### What the task asks:
Write the records below out in full, character for character, with no pictures.

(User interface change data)
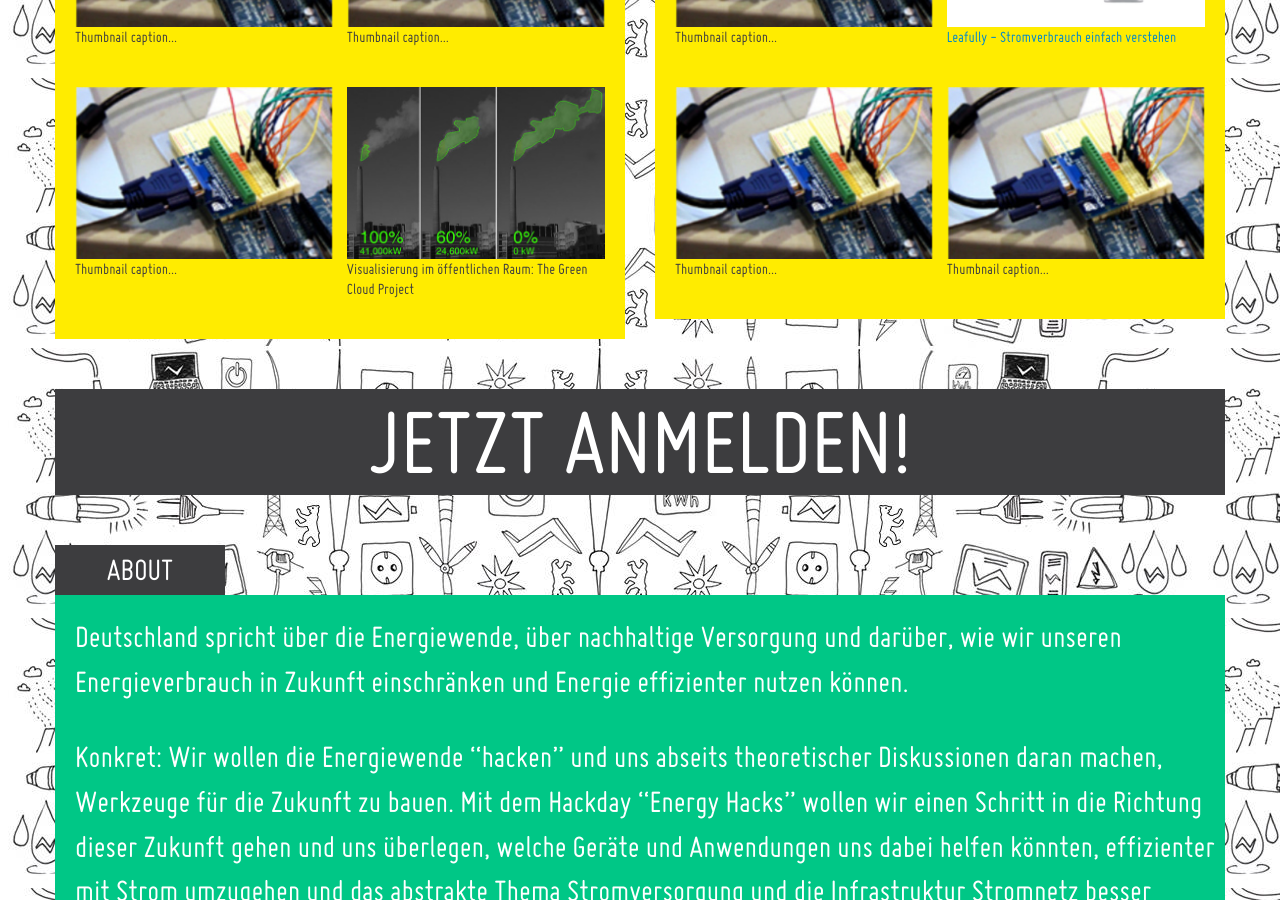
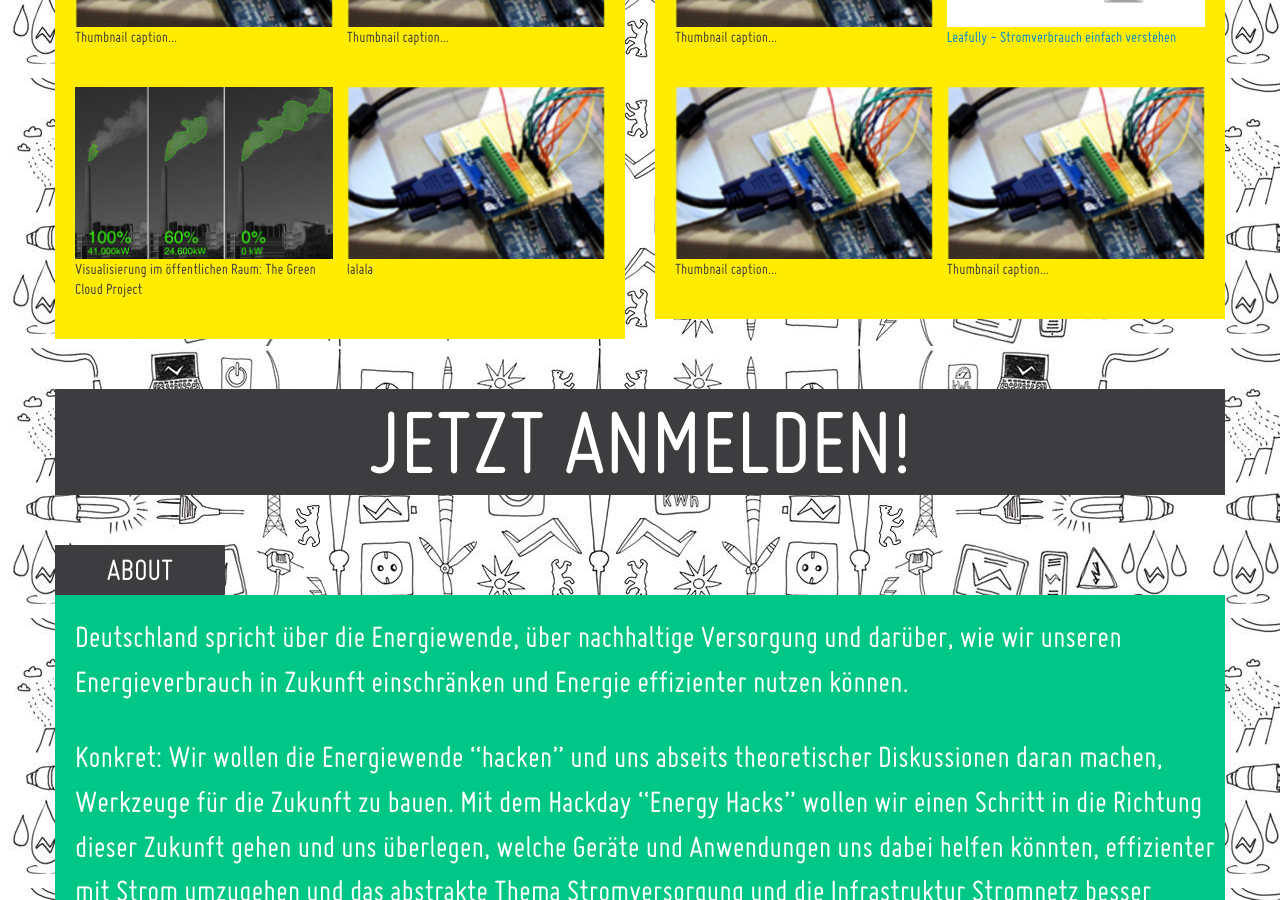
Before and after one commit to okfde/energyhack, a Jekyll site: the page built from index.html, in a window 1280 px wide and 900 px high, scrolled down 1542 px. Built offline with Jekyll 4.4.1, drawn with Linux system fonts in a browser that asks for light colours; nearby versions of some CDN libraries.

Commit message:
green cloud

```diff
--- a/_includes/challenges.html
+++ b/_includes/challenges.html
@@ -22,14 +22,14 @@
         <ul class="thumbnails">
             <li class="span6">
                 <div class="thumbnail">
-                    <img src="img/challenges/example.jpg" alt="">
-                    <p>Thumbnail caption...</p>
+                    <img src="img/challenges/greencloud.jpg" alt="">
+                    <p>Visualisierung im öffentlichen Raum: The Green Cloud Project</p>
                 </div>
             </li>
             <li class="span6">
                 <div class="thumbnail">
-                    <img src="img/challenges/greencloud.jpg" alt="">
-                    <p>Visualisierung im öffentlichen Raum: The Green Cloud Project</p>
+                    <img src="img/challenges/example.jpg" alt="">
+                    <p>lalala</p>
                 </div>
             </li>
         </ul>
```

### Answer to the exercise:
Before and after one commit to okfde/energyhack, a Jekyll site: the page built from index.html, in a window 1280 px wide and 900 px high, scrolled down 1542 px. Built offline with Jekyll 4.4.1, drawn with Linux system fonts in a browser that asks for light colours; nearby versions of some CDN libraries.

Commit message:
green cloud

```diff
--- a/_includes/challenges.html
+++ b/_includes/challenges.html
@@ -22,14 +22,14 @@
         <ul class="thumbnails">
             <li class="span6">
                 <div class="thumbnail">
-                    <img src="img/challenges/example.jpg" alt="">
-                    <p>Thumbnail caption...</p>
+                    <img src="img/challenges/greencloud.jpg" alt="">
+                    <p>Visualisierung im öffentlichen Raum: The Green Cloud Project</p>
                 </div>
             </li>
             <li class="span6">
                 <div class="thumbnail">
-                    <img src="img/challenges/greencloud.jpg" alt="">
-                    <p>Visualisierung im öffentlichen Raum: The Green Cloud Project</p>
+                    <img src="img/challenges/example.jpg" alt="">
+                    <p>lalala</p>
                 </div>
             </li>
         </ul>
```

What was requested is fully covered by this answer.